**** Data section ****

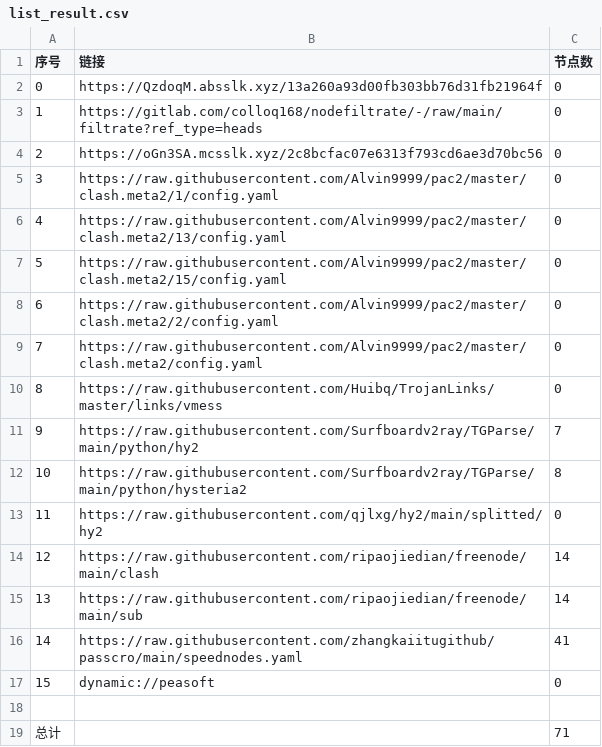
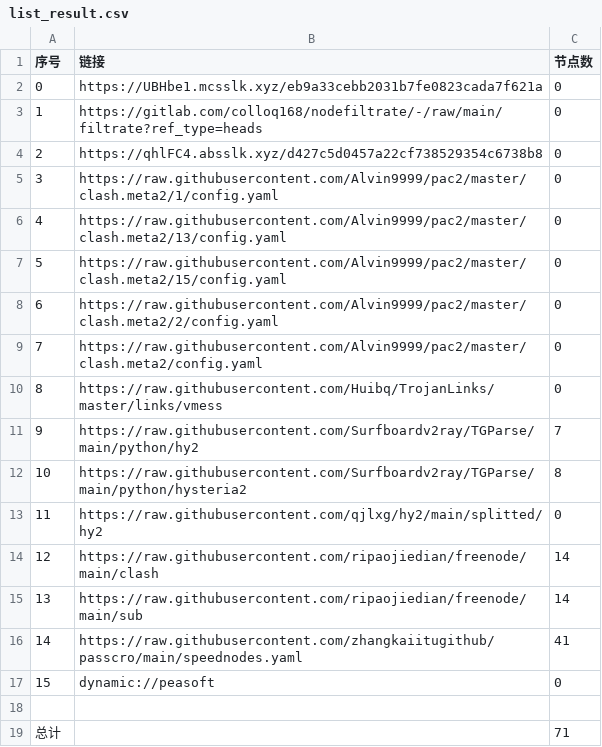
Before and after one commit to tonygyf/AutoMergePublicNodes, a CSV file: list_result.csv, drawn as a sheet.

```diff
--- a/list_result.csv
+++ b/list_result.csv
@@ -1,5 +1,5 @@
 序号,链接,节点数
-0,https://QzdoqM.absslk.xyz/13a260a93d00fb303bb76d31fb21964f,0
+0,https://UBHbe1.mcsslk.xyz/eb9a33cebb2031b7fe0823cada7f621a,0
 1,https://gitlab.com/colloq168/nodefiltrate/-/raw/main/filtrate?ref_type=heads,0
-2,https://oGn3SA.mcsslk.xyz/2c8bcfac07e6313f793cd6ae3d70bc56,0
+2,https://qhlFC4.absslk.xyz/d427c5d0457a22cf738529354c6738b8,0
 3,https://raw.githubusercontent.com/Alvin9999/pac2/master/clash.meta2/1/config.yaml,0
```
Also changed, not shown: 3 other files.
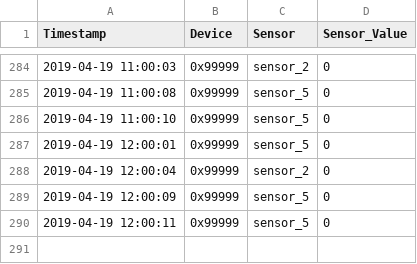
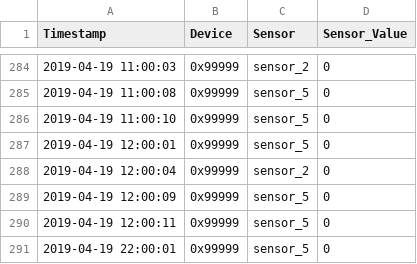
Before and after one commit to stanman71/Miranda, a CSV file: csv/gfdfds.csv, drawn as a sheet; only a part is shown, gaps mark what is left out; the diff names each change by its address in the sheet, - before the commit and + after, or states it on an @@ line.

```diff
--- a/csv/gfdfds.csv
+++ b/csv/gfdfds.csv
+row 291: 2019-04-19 22:00:01 | 0x99999 | sensor_5 | 0
```
Also changed, not shown: logs/log_mqtt.csv, logs/log_system.csv, 9 other files.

****

• _Exercise objective_: Show each line of the material that includes the string "gfdfds" by copying it.

• _Solution for this task_:
Before and after one commit to stanman71/Miranda, a CSV file: csv/gfdfds.csv, drawn as a sheet; only a part is shown, gaps mark what is left out; the diff names each change by its address in the sheet, - before the commit and + after, or states it on an @@ line.
--- a/csv/gfdfds.csv
+++ b/csv/gfdfds.csv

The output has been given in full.